→ **What you are asked to do**:
Write the records below out again exactly as given, with no images.

→ **Data provided**:
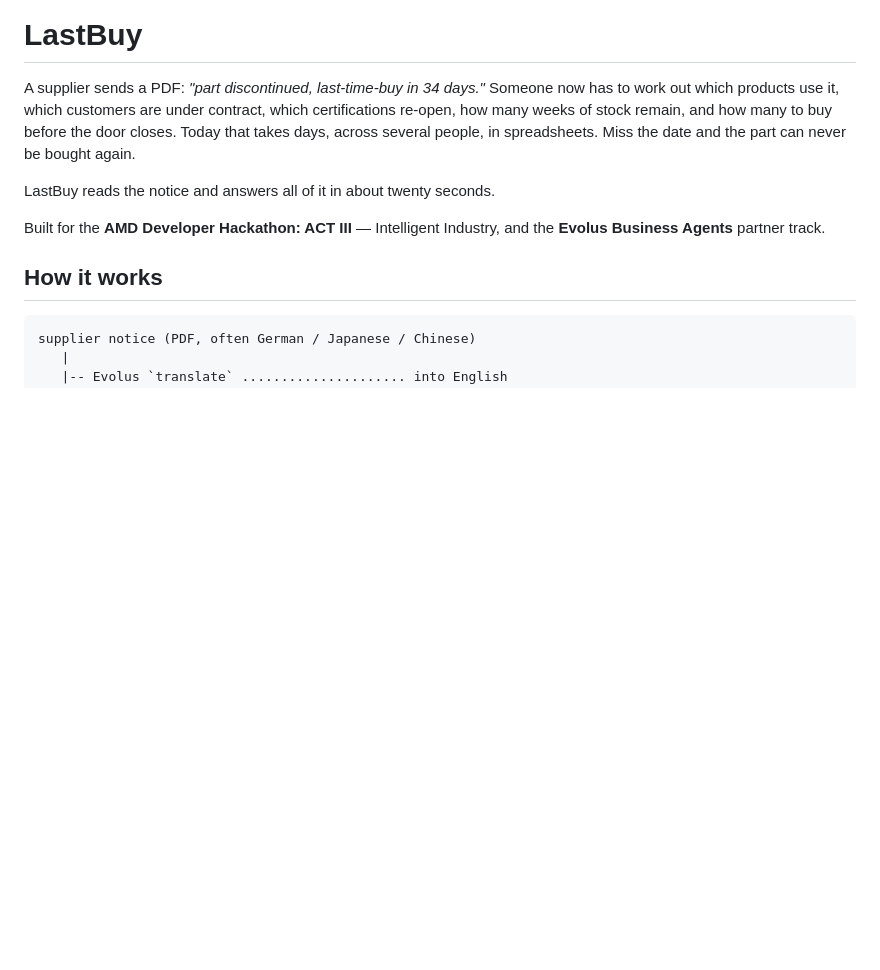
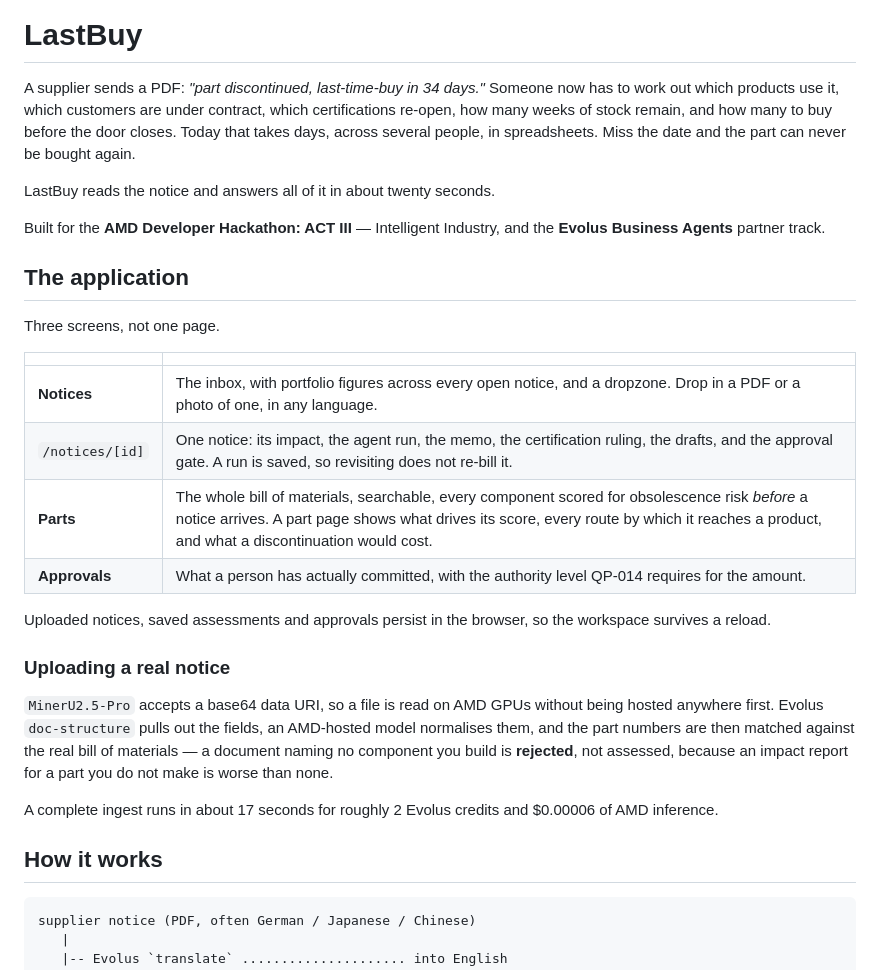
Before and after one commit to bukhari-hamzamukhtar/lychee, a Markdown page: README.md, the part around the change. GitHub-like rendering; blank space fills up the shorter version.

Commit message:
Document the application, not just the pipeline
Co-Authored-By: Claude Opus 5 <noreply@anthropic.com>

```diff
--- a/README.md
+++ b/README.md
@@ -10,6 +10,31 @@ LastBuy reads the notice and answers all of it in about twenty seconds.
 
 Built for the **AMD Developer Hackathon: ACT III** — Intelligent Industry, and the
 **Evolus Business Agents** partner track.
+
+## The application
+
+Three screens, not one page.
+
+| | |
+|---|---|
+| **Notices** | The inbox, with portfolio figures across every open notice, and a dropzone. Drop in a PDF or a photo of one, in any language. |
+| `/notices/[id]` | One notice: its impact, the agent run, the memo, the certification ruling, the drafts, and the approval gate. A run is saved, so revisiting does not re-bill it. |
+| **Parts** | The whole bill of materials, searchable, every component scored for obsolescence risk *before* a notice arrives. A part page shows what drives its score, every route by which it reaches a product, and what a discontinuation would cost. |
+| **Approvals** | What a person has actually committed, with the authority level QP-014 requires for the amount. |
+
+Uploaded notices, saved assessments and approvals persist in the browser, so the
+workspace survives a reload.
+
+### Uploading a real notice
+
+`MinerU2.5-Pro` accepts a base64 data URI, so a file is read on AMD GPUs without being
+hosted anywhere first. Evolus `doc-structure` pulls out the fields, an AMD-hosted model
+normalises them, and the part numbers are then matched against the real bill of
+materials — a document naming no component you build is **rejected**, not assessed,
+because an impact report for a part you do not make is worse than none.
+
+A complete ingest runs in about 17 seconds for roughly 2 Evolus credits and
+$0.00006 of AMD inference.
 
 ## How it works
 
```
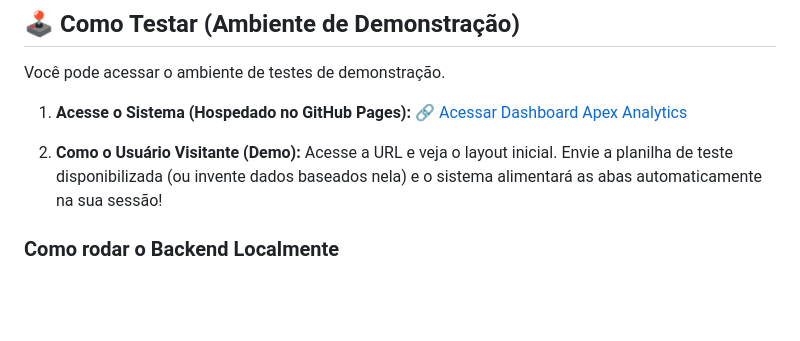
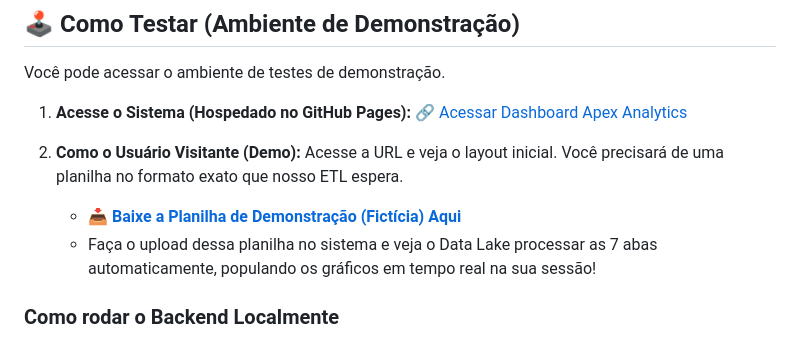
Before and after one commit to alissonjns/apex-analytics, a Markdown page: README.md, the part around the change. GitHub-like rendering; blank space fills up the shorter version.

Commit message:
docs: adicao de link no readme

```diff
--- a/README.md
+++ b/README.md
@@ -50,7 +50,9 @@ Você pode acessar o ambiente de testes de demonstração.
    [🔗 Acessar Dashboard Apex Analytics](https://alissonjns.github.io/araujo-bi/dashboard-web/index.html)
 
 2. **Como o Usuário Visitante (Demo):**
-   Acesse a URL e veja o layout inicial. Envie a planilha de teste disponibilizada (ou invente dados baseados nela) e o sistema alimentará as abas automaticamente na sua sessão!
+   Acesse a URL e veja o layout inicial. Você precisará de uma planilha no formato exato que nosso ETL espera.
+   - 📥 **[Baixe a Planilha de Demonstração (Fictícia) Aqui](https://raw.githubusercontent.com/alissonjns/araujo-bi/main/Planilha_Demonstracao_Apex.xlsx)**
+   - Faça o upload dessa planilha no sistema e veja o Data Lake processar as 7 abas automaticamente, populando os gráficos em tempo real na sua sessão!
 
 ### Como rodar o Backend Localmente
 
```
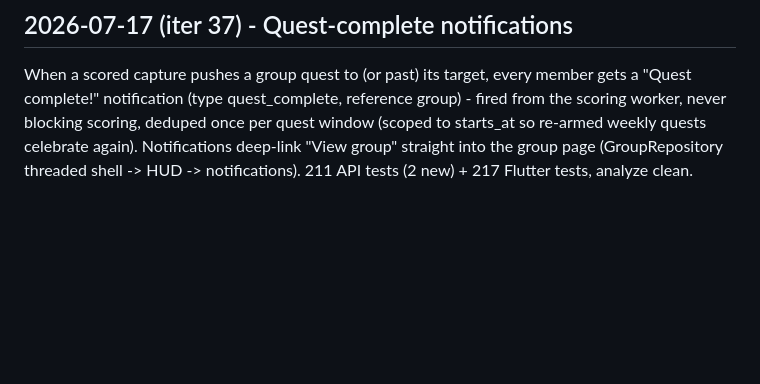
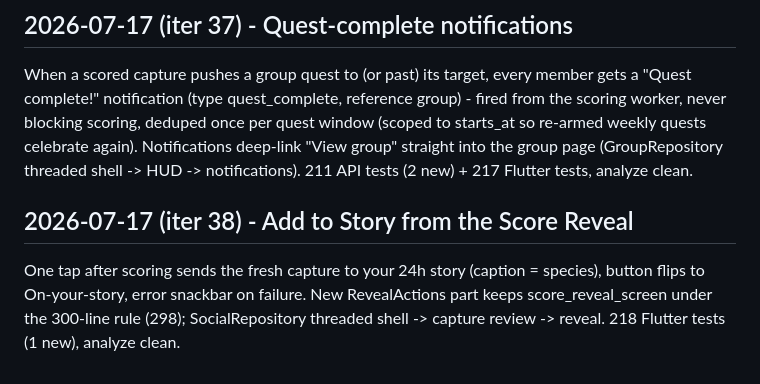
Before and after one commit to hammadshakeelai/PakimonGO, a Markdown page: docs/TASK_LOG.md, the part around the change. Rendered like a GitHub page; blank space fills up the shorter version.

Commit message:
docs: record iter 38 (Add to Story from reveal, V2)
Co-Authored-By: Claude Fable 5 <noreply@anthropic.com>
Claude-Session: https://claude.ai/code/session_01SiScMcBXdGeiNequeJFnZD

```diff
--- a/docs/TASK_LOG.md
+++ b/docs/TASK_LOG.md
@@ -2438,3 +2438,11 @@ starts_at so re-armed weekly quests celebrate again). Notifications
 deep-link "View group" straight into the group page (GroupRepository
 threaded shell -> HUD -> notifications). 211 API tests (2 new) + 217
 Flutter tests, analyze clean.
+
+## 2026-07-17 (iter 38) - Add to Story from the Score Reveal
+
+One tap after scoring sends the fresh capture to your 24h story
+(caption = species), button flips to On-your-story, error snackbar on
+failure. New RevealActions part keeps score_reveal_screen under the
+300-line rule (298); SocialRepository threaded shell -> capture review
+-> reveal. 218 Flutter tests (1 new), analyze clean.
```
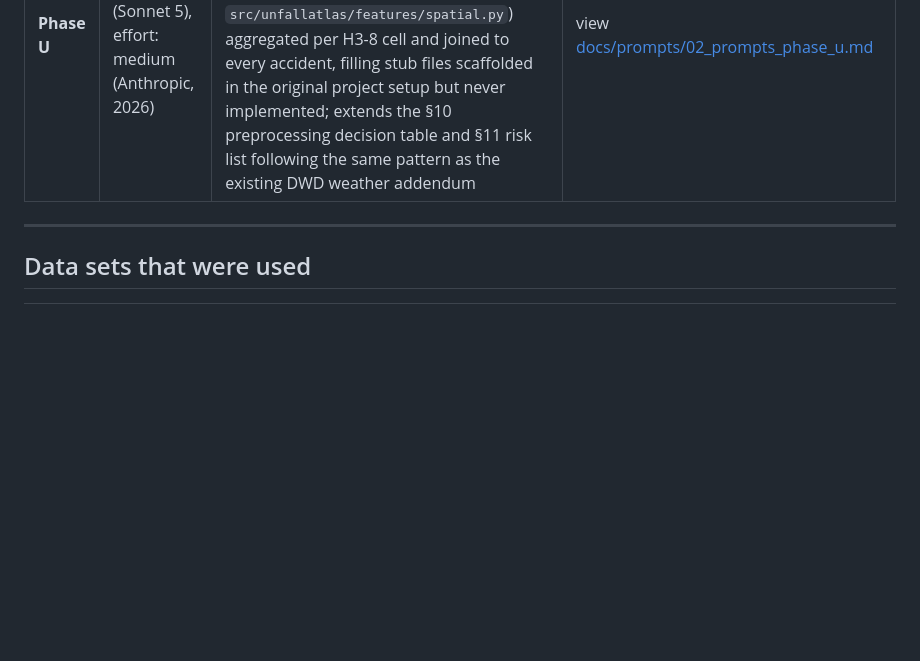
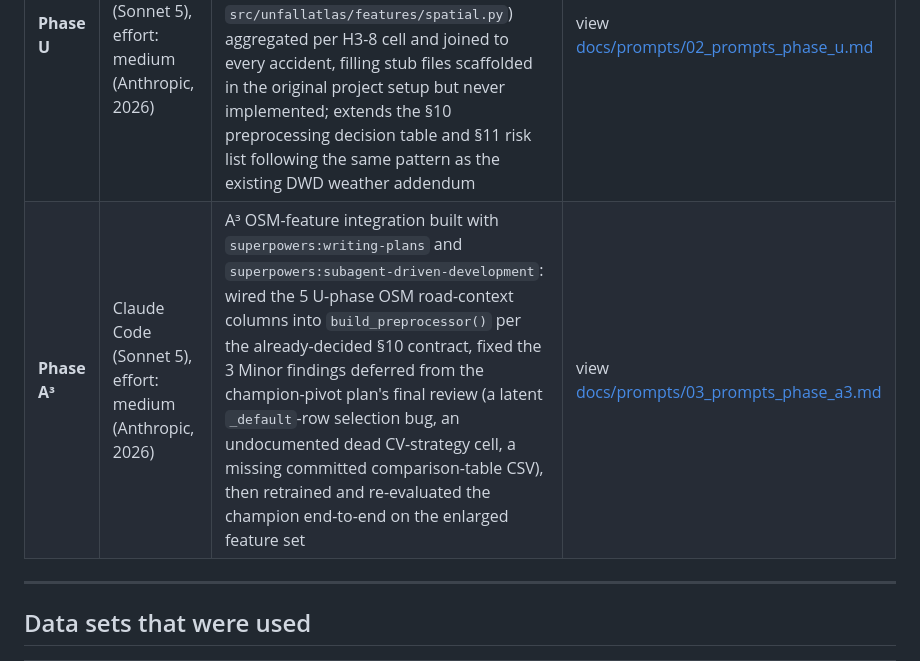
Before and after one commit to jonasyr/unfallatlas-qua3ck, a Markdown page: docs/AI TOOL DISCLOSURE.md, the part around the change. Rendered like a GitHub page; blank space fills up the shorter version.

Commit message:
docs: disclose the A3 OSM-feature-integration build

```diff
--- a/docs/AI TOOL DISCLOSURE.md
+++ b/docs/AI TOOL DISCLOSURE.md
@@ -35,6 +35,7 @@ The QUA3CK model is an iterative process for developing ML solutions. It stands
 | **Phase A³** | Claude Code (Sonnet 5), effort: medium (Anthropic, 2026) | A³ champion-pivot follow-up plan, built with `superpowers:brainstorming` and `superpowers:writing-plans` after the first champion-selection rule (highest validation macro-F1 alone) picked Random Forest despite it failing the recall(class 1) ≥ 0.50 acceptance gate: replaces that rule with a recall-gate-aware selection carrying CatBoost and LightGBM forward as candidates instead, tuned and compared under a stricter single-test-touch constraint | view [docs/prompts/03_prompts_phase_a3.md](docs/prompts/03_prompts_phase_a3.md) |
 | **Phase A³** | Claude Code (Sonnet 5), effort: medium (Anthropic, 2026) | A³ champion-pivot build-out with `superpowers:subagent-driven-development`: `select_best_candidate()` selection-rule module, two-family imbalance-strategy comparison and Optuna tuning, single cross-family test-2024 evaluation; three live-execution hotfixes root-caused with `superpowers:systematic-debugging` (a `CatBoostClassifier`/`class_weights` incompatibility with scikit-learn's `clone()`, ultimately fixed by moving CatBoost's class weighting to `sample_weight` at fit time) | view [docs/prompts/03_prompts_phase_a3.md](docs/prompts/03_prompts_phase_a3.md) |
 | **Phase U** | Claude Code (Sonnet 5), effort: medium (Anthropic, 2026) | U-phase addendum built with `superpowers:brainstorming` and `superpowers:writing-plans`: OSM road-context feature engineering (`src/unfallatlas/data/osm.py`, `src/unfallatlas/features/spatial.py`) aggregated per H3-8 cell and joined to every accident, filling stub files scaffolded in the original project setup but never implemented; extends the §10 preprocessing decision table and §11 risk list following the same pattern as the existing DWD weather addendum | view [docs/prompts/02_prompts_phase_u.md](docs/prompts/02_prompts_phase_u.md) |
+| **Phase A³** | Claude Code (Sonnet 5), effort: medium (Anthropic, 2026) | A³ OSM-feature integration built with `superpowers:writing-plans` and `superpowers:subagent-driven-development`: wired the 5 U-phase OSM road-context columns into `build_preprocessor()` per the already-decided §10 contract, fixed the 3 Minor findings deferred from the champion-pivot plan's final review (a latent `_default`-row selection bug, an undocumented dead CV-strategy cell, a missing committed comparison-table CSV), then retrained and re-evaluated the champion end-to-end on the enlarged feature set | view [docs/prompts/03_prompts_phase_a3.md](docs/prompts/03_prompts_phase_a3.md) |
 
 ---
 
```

→ **Result**:
Before and after one commit to bukhari-hamzamukhtar/lychee, a Markdown page: README.md, the part around the change. GitHub-like rendering; blank space fills up the shorter version.

Commit message:
Document the application, not just the pipeline
Co-Authored-By: Claude Opus 5 <noreply@anthropic.com>

```diff
--- a/README.md
+++ b/README.md
@@ -10,6 +10,31 @@ LastBuy reads the notice and answers all of it in about twenty seconds.
 
 Built for the **AMD Developer Hackathon: ACT III** — Intelligent Industry, and the
 **Evolus Business Agents** partner track.
+
+## The application
+
+Three screens, not one page.
+
+| | |
+|---|---|
+| **Notices** | The inbox, with portfolio figures across every open notice, and a dropzone. Drop in a PDF or a photo of one, in any language. |
+| `/notices/[id]` | One notice: its impact, the agent run, the memo, the certification ruling, the drafts, and the approval gate. A run is saved, so revisiting does not re-bill it. |
+| **Parts** | The whole bill of materials, searchable, every component scored for obsolescence risk *before* a notice arrives. A part page shows what drives its score, every route by which it reaches a product, and what a discontinuation would cost. |
+| **Approvals** | What a person has actually committed, with the authority level QP-014 requires for the amount. |
+
+Uploaded notices, saved assessments and approvals persist in the browser, so the
+workspace survives a reload.
+
+### Uploading a real notice
+
+`MinerU2.5-Pro` accepts a base64 data URI, so a file is read on AMD GPUs without being
+hosted anywhere first. Evolus `doc-structure` pulls out the fields, an AMD-hosted model
+normalises them, and the part numbers are then matched against the real bill of
+materials — a document naming no component you build is **rejected**, not assessed,
+because an impact report for a part you do not make is worse than none.
+
+A complete ingest runs in about 17 seconds for roughly 2 Evolus credits and
+$0.00006 of AMD inference.
 
 ## How it works
 
```
Before and after one commit to alissonjns/apex-analytics, a Markdown page: README.md, the part around the change. GitHub-like rendering; blank space fills up the shorter version.

Commit message:
docs: adicao de link no readme

```diff
--- a/README.md
+++ b/README.md
@@ -50,7 +50,9 @@ Você pode acessar o ambiente de testes de demonstração.
    [🔗 Acessar Dashboard Apex Analytics](https://alissonjns.github.io/araujo-bi/dashboard-web/index.html)
 
 2. **Como o Usuário Visitante (Demo):**
-   Acesse a URL e veja o layout inicial. Envie a planilha de teste disponibilizada (ou invente dados baseados nela) e o sistema alimentará as abas automaticamente na sua sessão!
+   Acesse a URL e veja o layout inicial. Você precisará de uma planilha no formato exato que nosso ETL espera.
+   - 📥 **[Baixe a Planilha de Demonstração (Fictícia) Aqui](https://raw.githubusercontent.com/alissonjns/araujo-bi/main/Planilha_Demonstracao_Apex.xlsx)**
+   - Faça o upload dessa planilha no sistema e veja o Data Lake processar as 7 abas automaticamente, populando os gráficos em tempo real na sua sessão!
 
 ### Como rodar o Backend Localmente
 
```
Before and after one commit to hammadshakeelai/PakimonGO, a Markdown page: docs/TASK_LOG.md, the part around the change. Rendered like a GitHub page; blank space fills up the shorter version.

Commit message:
docs: record iter 38 (Add to Story from reveal, V2)
Co-Authored-By: Claude Fable 5 <noreply@anthropic.com>
Claude-Session: https://claude.ai/code/session_01SiScMcBXdGeiNequeJFnZD

```diff
--- a/docs/TASK_LOG.md
+++ b/docs/TASK_LOG.md
@@ -2438,3 +2438,11 @@ starts_at so re-armed weekly quests celebrate again). Notifications
 deep-link "View group" straight into the group page (GroupRepository
 threaded shell -> HUD -> notifications). 211 API tests (2 new) + 217
 Flutter tests, analyze clean.
+
+## 2026-07-17 (iter 38) - Add to Story from the Score Reveal
+
+One tap after scoring sends the fresh capture to your 24h story
+(caption = species), button flips to On-your-story, error snackbar on
+failure. New RevealActions part keeps score_reveal_screen under the
+300-line rule (298); SocialRepository threaded shell -> capture review
+-> reveal. 218 Flutter tests (1 new), analyze clean.
```
Before and after one commit to jonasyr/unfallatlas-qua3ck, a Markdown page: docs/AI TOOL DISCLOSURE.md, the part around the change. Rendered like a GitHub page; blank space fills up the shorter version.

Commit message:
docs: disclose the A3 OSM-feature-integration build

```diff
--- a/docs/AI TOOL DISCLOSURE.md
+++ b/docs/AI TOOL DISCLOSURE.md
@@ -35,6 +35,7 @@ The QUA3CK model is an iterative process for developing ML solutions. It stands
 | **Phase A³** | Claude Code (Sonnet 5), effort: medium (Anthropic, 2026) | A³ champion-pivot follow-up plan, built with `superpowers:brainstorming` and `superpowers:writing-plans` after the first champion-selection rule (highest validation macro-F1 alone) picked Random Forest despite it failing the recall(class 1) ≥ 0.50 acceptance gate: replaces that rule with a recall-gate-aware selection carrying CatBoost and LightGBM forward as candidates instead, tuned and compared under a stricter single-test-touch constraint | view [docs/prompts/03_prompts_phase_a3.md](docs/prompts/03_prompts_phase_a3.md) |
 | **Phase A³** | Claude Code (Sonnet 5), effort: medium (Anthropic, 2026) | A³ champion-pivot build-out with `superpowers:subagent-driven-development`: `select_best_candidate()` selection-rule module, two-family imbalance-strategy comparison and Optuna tuning, single cross-family test-2024 evaluation; three live-execution hotfixes root-caused with `superpowers:systematic-debugging` (a `CatBoostClassifier`/`class_weights` incompatibility with scikit-learn's `clone()`, ultimately fixed by moving CatBoost's class weighting to `sample_weight` at fit time) | view [docs/prompts/03_prompts_phase_a3.md](docs/prompts/03_prompts_phase_a3.md) |
 | **Phase U** | Claude Code (Sonnet 5), effort: medium (Anthropic, 2026) | U-phase addendum built with `superpowers:brainstorming` and `superpowers:writing-plans`: OSM road-context feature engineering (`src/unfallatlas/data/osm.py`, `src/unfallatlas/features/spatial.py`) aggregated per H3-8 cell and joined to every accident, filling stub files scaffolded in the original project setup but never implemented; extends the §10 preprocessing decision table and §11 risk list following the same pattern as the existing DWD weather addendum | view [docs/prompts/02_prompts_phase_u.md](docs/prompts/02_prompts_phase_u.md) |
+| **Phase A³** | Claude Code (Sonnet 5), effort: medium (Anthropic, 2026) | A³ OSM-feature integration built with `superpowers:writing-plans` and `superpowers:subagent-driven-development`: wired the 5 U-phase OSM road-context columns into `build_preprocessor()` per the already-decided §10 contract, fixed the 3 Minor findings deferred from the champion-pivot plan's final review (a latent `_default`-row selection bug, an undocumented dead CV-strategy cell, a missing committed comparison-table CSV), then retrained and re-evaluated the champion end-to-end on the enlarged feature set | view [docs/prompts/03_prompts_phase_a3.md](docs/prompts/03_prompts_phase_a3.md) |
 
 ---
 
```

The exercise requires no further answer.